Gator Brigaders Work Toward Sustainable Health
Three Delts from the University of Florida serve on the executive board for Global Medical Brigade on their campus. They are part of an international movement of students and medical professionals working alongside local communities and staff to implement sustainable health systems. Volunteers work in remote, rural and under-resourced communities in Honduras, Panama, Nicaragua and Ghana who would otherwise have limited to no access to health care.
Davis Cury (2021), Cody Tsai (2020) and Michael Saba (2022) traveled to Panama last summer, where their team treated more than 700 patients in three days. Cury answers a few questions below.
Q: How did you get involved with the Global Medical Brigade?
A: Cody helped start the club here at the University of Florida and invited Michael and I to join since it’s a great experience, and we’re both interested in healthcare-related careers.
Q: What inspired you to be involved?
A: All three of us hold service as a fundamental value in our lives, and being able to travel abroad and serve others is a unique opportunity that we didn’t want to pass up.
Q: How did you prepare?
A: We practiced Spanish for medical communications and researched the cultures and communities of Puerto Lara and Arimae to focus on cultural sensitivity going into the service trip.
Q: Were there parts of this trip outside your comfort zone?
A: Being in a foreign country, surrounded by patients who spoke a different language, and having the efficiency of the clinic fall squarely on your shoulders is intimidating. We spent quality time with the patients and were very intentional with getting to know them and their needs, and that enabled us to provide the personalized level of care anyone would want from a healthcare setting. Additionally, being able to work in a team with each other was extremely helpful. For example, while Cody took blood pressure measurements on a family of four, I was able to interpret their chief concerns and begin filling out their medical records.
Q: What are some of the key things you learned?
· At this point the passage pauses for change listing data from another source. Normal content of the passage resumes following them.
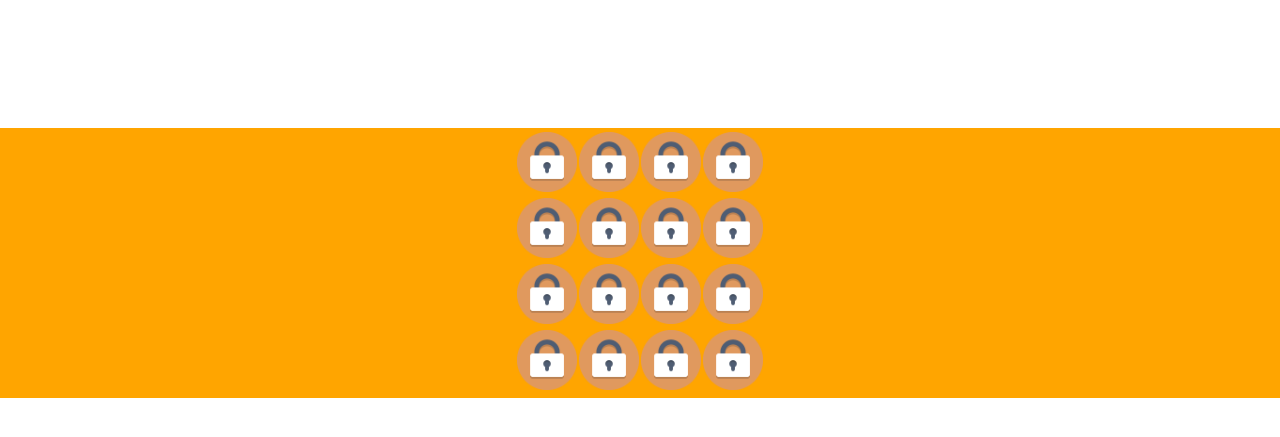
Repository: jb223cp/1dv403-laborationer
Page: 3-gameon/memory/index.html
The author's editor kept a record of every edit. The page is drawn from the files as they stood at one moment, then again after the next edit.
The browser window is 1280 px wide. The pictures show the whole page.

Above is the page before.

After the next edit:
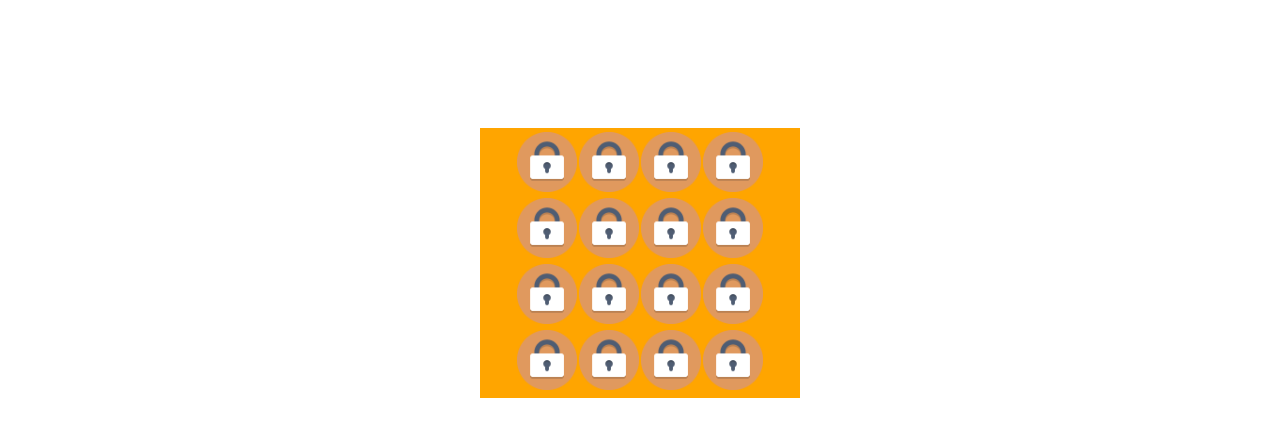
The edit:
--- a/3-gameon/memory/css/main.css
+++ b/3-gameon/memory/css/main.css
@@ -25,6 +25,7 @@ footer, header, hgroup, menu, nav, section {
 }
 
 section{
+    width:25%;
     margin-top:10%;
     background-color:orange;
     margin-left:auto;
A: This experience was extremely rewarding and showed us the importance of being a global citizen. It was humbling in the sense that the communities we visited were much more underdeveloped than what we’re used to back home, and that made us appreciate the level of comfort we enjoy. Finally, while these communities certainly have a lack of access to the same comforts and privileges that we do at home, it’s not like they’re miserable people. The communities are full of vibrant, loving and passionate people who were an honor to get to know throughout our time in Panama.
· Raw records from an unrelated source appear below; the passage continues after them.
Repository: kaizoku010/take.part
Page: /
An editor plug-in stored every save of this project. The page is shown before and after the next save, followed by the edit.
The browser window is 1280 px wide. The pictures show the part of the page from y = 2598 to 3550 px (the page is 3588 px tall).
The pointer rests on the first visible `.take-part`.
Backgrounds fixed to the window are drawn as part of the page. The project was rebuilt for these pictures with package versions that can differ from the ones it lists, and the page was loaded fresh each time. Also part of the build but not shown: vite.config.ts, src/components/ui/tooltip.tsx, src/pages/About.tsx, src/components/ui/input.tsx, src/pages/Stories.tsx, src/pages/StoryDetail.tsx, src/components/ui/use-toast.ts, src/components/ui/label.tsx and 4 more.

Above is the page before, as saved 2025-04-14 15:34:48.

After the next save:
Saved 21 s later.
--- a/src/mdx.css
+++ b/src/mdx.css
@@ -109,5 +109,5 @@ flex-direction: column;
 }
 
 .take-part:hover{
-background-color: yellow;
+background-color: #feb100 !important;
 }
Q: Did you find added value to having this experience with chapter brothers?
A: If it weren’t for becoming Delts, Michael and I might have never had the opportunity to join the club, and for that reason, it was more valuable being there with brothers. It’s awesome to be able to say that joining Delt connected us with an opportunity as unique and eye-opening as this.
Q: Is there anything else you’d like to share?
A: We are extremely grateful to Global Brigades for providing the opportunity to travel abroad and make an impact in communities that need them.
Cody Tsai is studying applied physiology and kinesiology and is on the pre-med track to become a sports medicine physician. Davis Cury is studying both biochemistry and philosophy and is on the pre-med track to become an emergency medicine physician. He plans to work in disaster-relief settings. Michael Saba is studying biology and is on the pre-med track to work in orthopedics and sports medicine.